THE U.S. WAS A DARK HORSE WHEN IT WON A SILVER MEDAL IN VANCOUVER, BUT THIS TIME AROUND THE WORLD IS EXPECTING THE AMERICANS TO CHALLENGE FOR GOLD

YOUNG AND INEXPERIENCED, Team USA saw itself as an underdog four years ago in Vancouver. The Americans nevertheless came within a goal of winning their first gold medal since 1980. Now, the underdog label no longer applies. In Sochi the U.S. will have 13 players from that silver-medal-winning team, including nine forwards and goalie Ryan Miller, the 2010 Olympic MVP.

This is an article from the Feb. 3, 2014 issue

With skill and depth at every position the U.S. roster, on paper, is among the world's best. "The quantity and especially the quality of U.S. hockey players is growing at a fantastic rate," GM David Poile said after naming the team on Jan. 1.

The depth is most evident in the caliber of players Team USA did not select: 2010 Olympians Bobby Ryan, Erik Johnson, Jack Johnson and Tim Thomas will not be in Sochi—the same goes for Keith Yandle and Dustin Byfuglien, the U.S.'s highest-scoring defensemen since '10. Poile has stressed the importance of skating and versatility, not just scoring, to the roster. "We've medaled in North America, both in Salt Lake City [in '02] and in Vancouver [in '10], but we have not medaled in Europe," he said. "That's why we [needed] to make some changes."

On Europe's bigger ice, quickness becomes more important.
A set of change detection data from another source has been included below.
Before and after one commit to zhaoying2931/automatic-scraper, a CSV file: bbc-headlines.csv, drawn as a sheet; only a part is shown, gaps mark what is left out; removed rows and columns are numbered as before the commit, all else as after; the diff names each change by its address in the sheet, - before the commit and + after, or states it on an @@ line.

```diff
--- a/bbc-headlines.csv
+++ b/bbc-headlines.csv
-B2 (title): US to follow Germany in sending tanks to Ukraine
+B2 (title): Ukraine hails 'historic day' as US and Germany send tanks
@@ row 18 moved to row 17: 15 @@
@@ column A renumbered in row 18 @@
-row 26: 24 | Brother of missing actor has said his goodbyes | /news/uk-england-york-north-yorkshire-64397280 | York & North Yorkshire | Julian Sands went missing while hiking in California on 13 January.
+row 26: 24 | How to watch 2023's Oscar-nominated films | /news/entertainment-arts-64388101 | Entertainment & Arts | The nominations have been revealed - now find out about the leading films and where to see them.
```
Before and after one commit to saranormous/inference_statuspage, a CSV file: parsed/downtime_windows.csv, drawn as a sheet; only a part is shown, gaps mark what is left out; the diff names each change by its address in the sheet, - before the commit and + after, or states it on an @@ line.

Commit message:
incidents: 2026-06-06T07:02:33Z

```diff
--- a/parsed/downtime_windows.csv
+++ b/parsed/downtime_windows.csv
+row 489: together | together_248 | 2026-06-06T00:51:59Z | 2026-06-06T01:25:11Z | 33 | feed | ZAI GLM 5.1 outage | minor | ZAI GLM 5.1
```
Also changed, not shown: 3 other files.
The U.S. will lean on such swift skaters as wingers Phil Kessel of the Maple Leafs and Patrick Kane (above, 88) of the Blackhawks. The roster is rounded out by such versatile players as Blues winger T.J. Oshie, who will be making his Olympic debut. He can be plugged in on the top line or on the penalty kill; his shootout skills are a bonus.

Oshie also plays on one of the NHL's hottest lines alongside David Backes, one of Team USA's five centers. In a short tournament, established chemistry is a prime asset. Penguins defenseman Brooks Orpik will have regular partner Paul Martin, and Kessel will skate on a line with James van Riemsdyk, just as he does in Toronto.

The U.S. has put together a tough and mobile group. But the lack of a No. 1 center (Joe Pavelski, who skates on the Sharks' second line, comes closest) could stunt its offensive potential. Wild defenseman Ryan Suter will serve as both the backbone of the blue line and the team's primary puck distributor. But expect the last line of defense—whether it's Miller or 2012 Conn Smythe winner Jonathan Quick in goal—to give the U.S. its best chance to live up to its new billing: gold medal contender.